Nursing homes provide high-level care for patients who are elderly, disabled, or unable to perform routine daily tasks for themselves, or who may need supervision or monitoring.
Despite a grim reputation in the past, modern nursing homes operate with the comfort of the residents in mind. Staff nurses, including those who graduate from an RN-to-BSN program such as the one at Duquesne University, play an important role in both patient care and nursing home operations.
Inside The Modern Nursing Home
Nursing homes typically focus on patients who need long-term assistance, as opposed to rehabilitation or skilled nursing centers that cater to short-term patients such as those who need care after a stroke or a fall. For many, a nursing home is their final residence or the last home before hospice care.
According to the National Center for Health Statistics (NCHS), 15,600 nursing homes were in operation as of 2014 (the latest year for which figures are available). The homes provided 1.7 million beds and cared for some 1.4 million patients. Those numbers represent just over 2.6 percent of the 65+ population and 9.5 percent of the people over 85, according to the Centers for Medicare and Medicaid Services (CMS) Nursing Home Data Compendium for 2015 (the latest study available, which mirrored the 2014 NCHS statistics).
Some nursing homes are set up on a hospital model with nursing stations on each floor, according to information on MedlinePlus.com, a website produced by the National Library of Medicine. Others have a more homey feel with amenities such as libraries, craft classes, chapels, and social events. Residents have privacy, couples often can stay together, families can come by at their convenience, and pets or therapy animals are sometimes allowed to visit.
The work of the nursing home, however, goes on around the clock.
Duties In A Nursing Home
Under federal law, nursing homes are required to have an RN on duty at least eight hours a day, seven days a week, making the nursing role crucial to the efficient operation of the facilities. The job can be rewarding, but the specific needs of the patient population may require additional skills and proficiencies. For instance, in addition to being kind but firm with both patients and families, nurses need to be calm and efficient in stressful situations.
“Patients may be unable to communicate or may be combative or angry,” notes the article, “The Role Of A Nurse In A Nursing Home” on CareerTrend.com, a career website for nurses. “Family members may have strained relationships with the patient or with nursing home staff. The facility may be short-staffed (especially on weekends or major holidays), yet all patient care duties must be completed.”
Nurses who excel in this specialized field are able to think independently, perform assessments on patients who may not be able to speak or respond, and communicate well with doctors, according to the article, “50 Best Nursing Careers” on the nursing student website Top RN to BSN.
“Persons who, either through age or disabilities, require nursing care in a nursing home also require a great deal of patience and understanding,” the article continues. “Communication with persons whose ability to communicate has been lost through illness or accident may be a major challenge. Demonstrating caring and compassion when it is not returned or understood may be difficult.”

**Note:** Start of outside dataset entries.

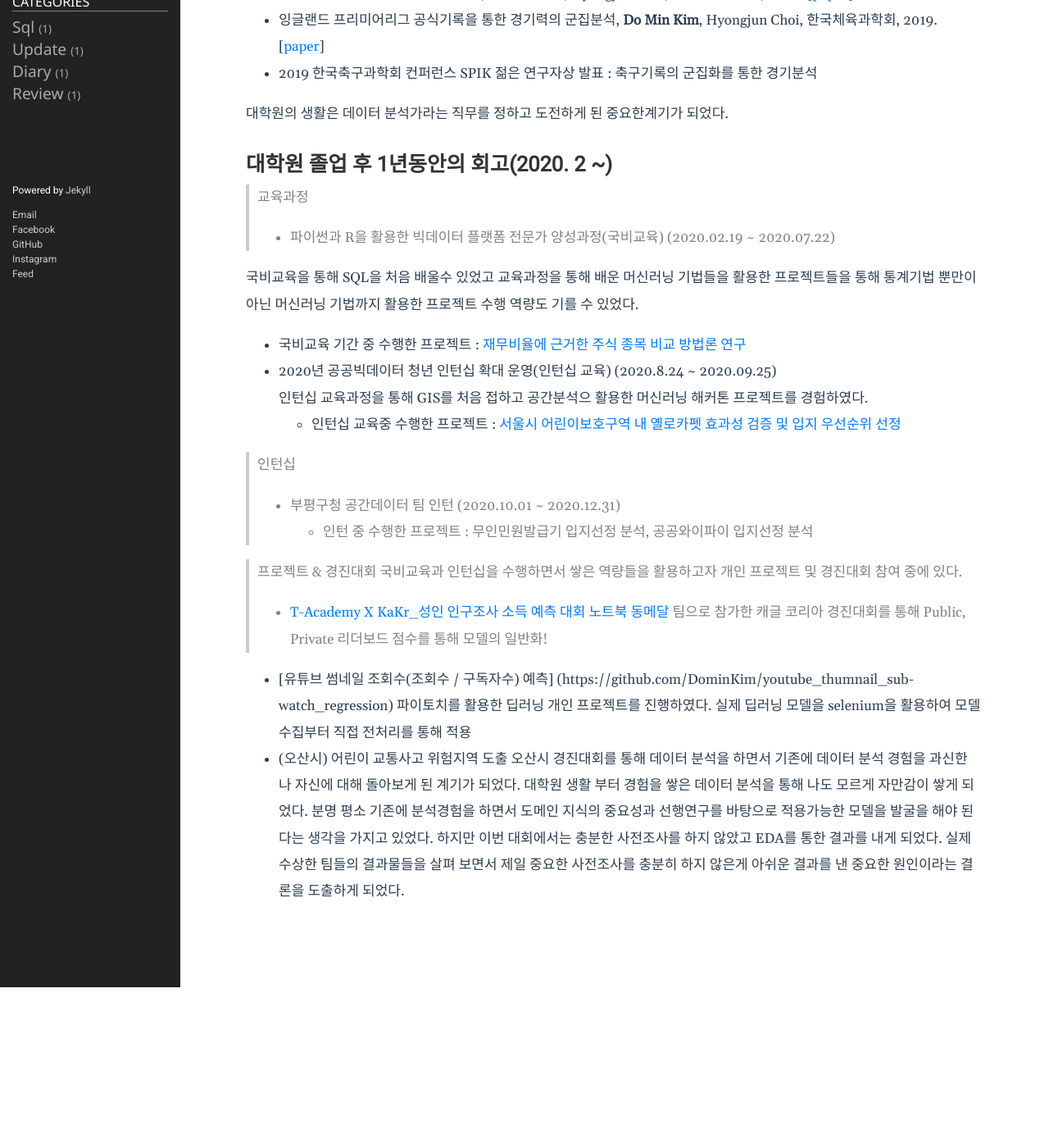
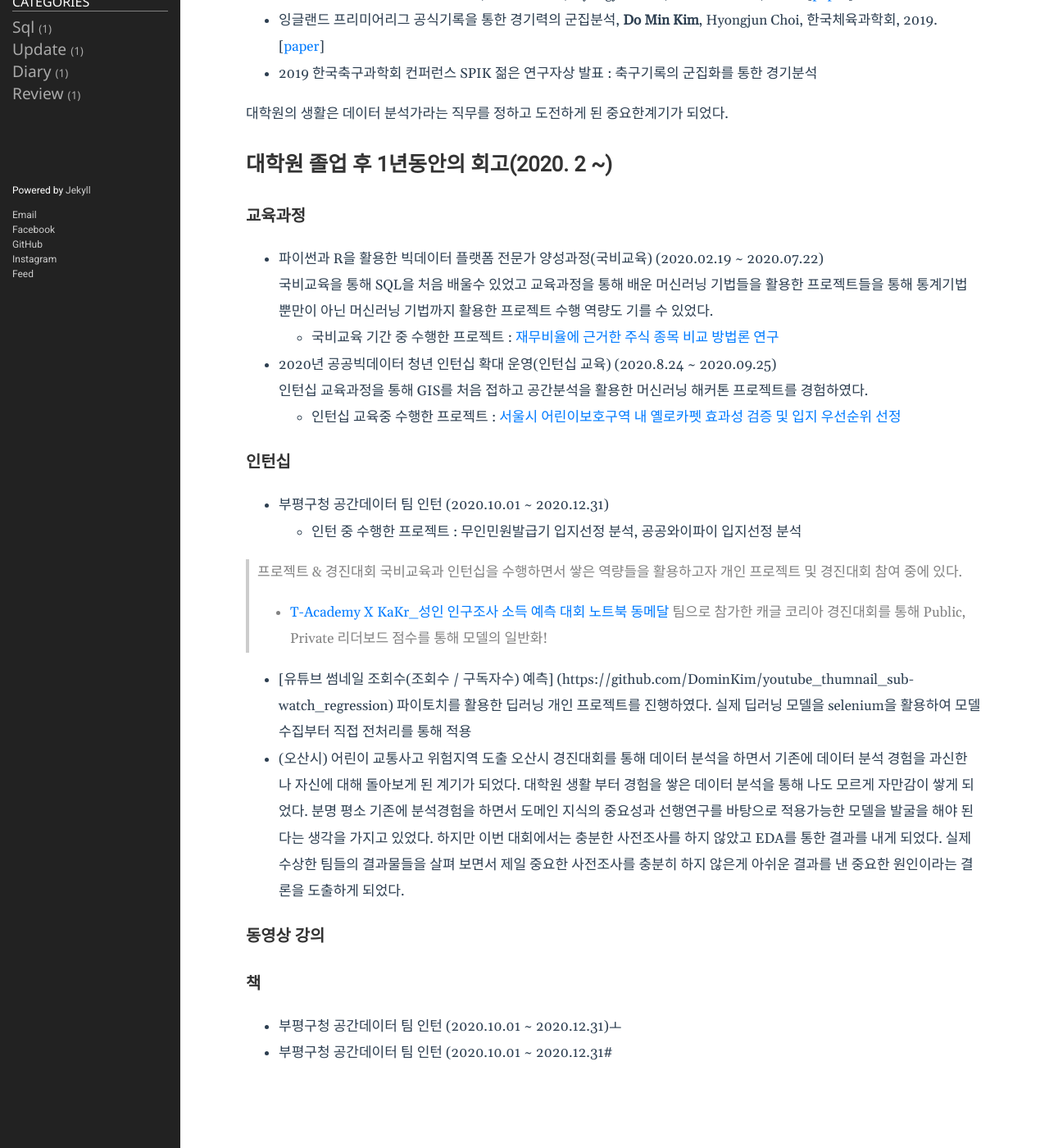
Before and after one commit to DominKim/Dominkim.github.io, a Jekyll site: the page built from _posts/2021-02-27-그동안의 회고.markdown, in a window 1280 px wide and 1400 px high, scrolled down 330 px. Shown: the whole window at 82% size. Built offline with Jekyll 4.4.1, drawn with Linux system fonts in a browser that asks for light colours; before the commit the page ends 1534 px from its top, so only the background shows below that.

Commit message:
Update 2021-02-27-그동안의 회고.markdown

```diff
--- a/_posts/2021-02-27-그동안의 회고.markdown
+++ b/_posts/2021-02-27-그동안의 회고.markdown
@@ -15,7 +15,7 @@ category: Diary
 
 
 ## 대학원 졸업 후 1년동안의 회고(2020. 2 ~)
-> 교육과정
+### 교육과정
 - 파이썬과 R을 활용한 빅데이터 플랫폼 전문가 양성과정(국비교육) (2020.02.19 ~ 2020.07.22)
 
   국비교육을 통해 SQL을 처음 배울수 있었고 교육과정을 통해 배운 머신러닝 기법들을 활용한 프로젝트들을 통해 통계기법 뿐만이 아닌 머신러닝 기법까지 활용한 프로젝트 수행 역량도
@@ -24,11 +24,11 @@ category: Diary
 
 - 2020년 공공빅데이터 청년 인턴십 확대 운영(인턴십 교육) (2020.8.24 ~ 2020.09.25)
 
-  인턴십 교육과정을 통해 GIS를 처음 접하고 공간분석으 활용한 머신러닝 해커톤 프로젝트를 경험하였다.
+  인턴십 교육과정을 통해 GIS를 처음 접하고 공간분석을 활용한 머신러닝 해커톤 프로젝트를 경험하였다.
 
   - 인턴십 교육중 수행한 프로젝트 : [서울시 어린이보호구역 내 옐로카펫 효과성 검증 및 입지 우선순위 선정](https://github.com/DominKim/Yellow_carpet_effectiveness_evaluation)
 
-> 인턴십
+### 인턴십
 - 부평구청 공간데이터 팀 인턴 (2020.10.01 ~ 2020.12.31)
   - 인턴 중 수행한 프로젝트 : 무인민원발급기 입지선정 분석, 공공와이파이 입지선정 분석
 
@@ -42,3 +42,9 @@ category: Diary
 
 - (오산시) 어린이 교통사고 위험지역 도출
   오산시 경진대회를 통해 데이터 분석을 하면서 기존에 데이터 분석 경험을 과신한 나 자신에 대해 돌아보게 된 계기가 되었다. 대학원 생활 부터 경험을 쌓은 데이터 분석을 통해 나도 모르게 자만감이 쌓게 되었다. 분명 평소 기존에 분석경험을 하면서 도메인 지식의 중요성과 선행연구를 바탕으로 적용가능한 모델을 발굴을 해야 된다는 생각을 가지고 있었다. 하지만 이번 대회에서는 충분한 사전조사를 하지 않았고 EDA를 통한 결과를 내게 되었다. 실제 수상한 팀들의 결과물들을 살펴 보면서 제일 중요한 사전조사를 충분히 하지 않은게 아쉬운 결과를 낸 중요한 원인이라는 결론을 도출하게 되었다.
+
+### 동영상 강의
+
+### 책
+- 부평구청 공간데이터 팀 인턴 (2020.10.01 ~ 2020.12.31)ㅗ
+- 부평구청 공간데이터 팀 인턴 (2020.10.01 ~ 2020.12.31#
```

In addition to possessing high levels of empathy and serenity, nursing home staff nurses are expected to handle many of the standard clinical protocols, including:
- Taking vitals and evaluating patients.
- Administering medications.
- Drawing blood if no phlebotomist is available.
- Providing wound care.
- Inserting catheters or nasogastric tubes.
- Providing personal care such as meals or baths, depending on the availability of nurse assistants (CNAs).
- Documenting treatments, medications, and procedures to comply with state or federal regulations as well as facility guidelines.
- Answering family members’ questions and explaining details of their loved one’s care.
- Consulting with or reporting to doctors about patients’ conditions and suggesting or making changes when necessary.
Salary And Job Outlook
The median salary for a nursing home staff nurse was just over $57,800 in late September 2017, according to Salary.com. Wages can vary based on educational level and location and generally range from $54,475 to $61,300 annually.
The employment outlook for nurses, in general, is good, and as the population ages, nurses should see increasing opportunities to work with seniors.
The Bureau of Labor Statistics (BLS) foresees 16 percent growth for registered nurses through 2024.
“However,” the website notes, “the supply of new nurses entering the labor market has increased in recent years. This increase has resulted in competition for jobs in some areas of the country. Generally, registered nurses with a Bachelor of Science degree in nursing (BSN) will have better job prospects than those without one.”
About Duquesne University’s Online RN-BSN Degree Program
Duquesne University’s online RN-BSN program can prepare nurses for a range of positions, including that of a nursing home staff nurse. The program is 100 percent online, allowing students to pursue their degrees on their own schedule. The university is nationally recognized for excellence in nursing education, with faculty members who work to ensure students are studying the most current practices. U.S. News & World Report ranks Duquesne among the top nursing schools in the nation.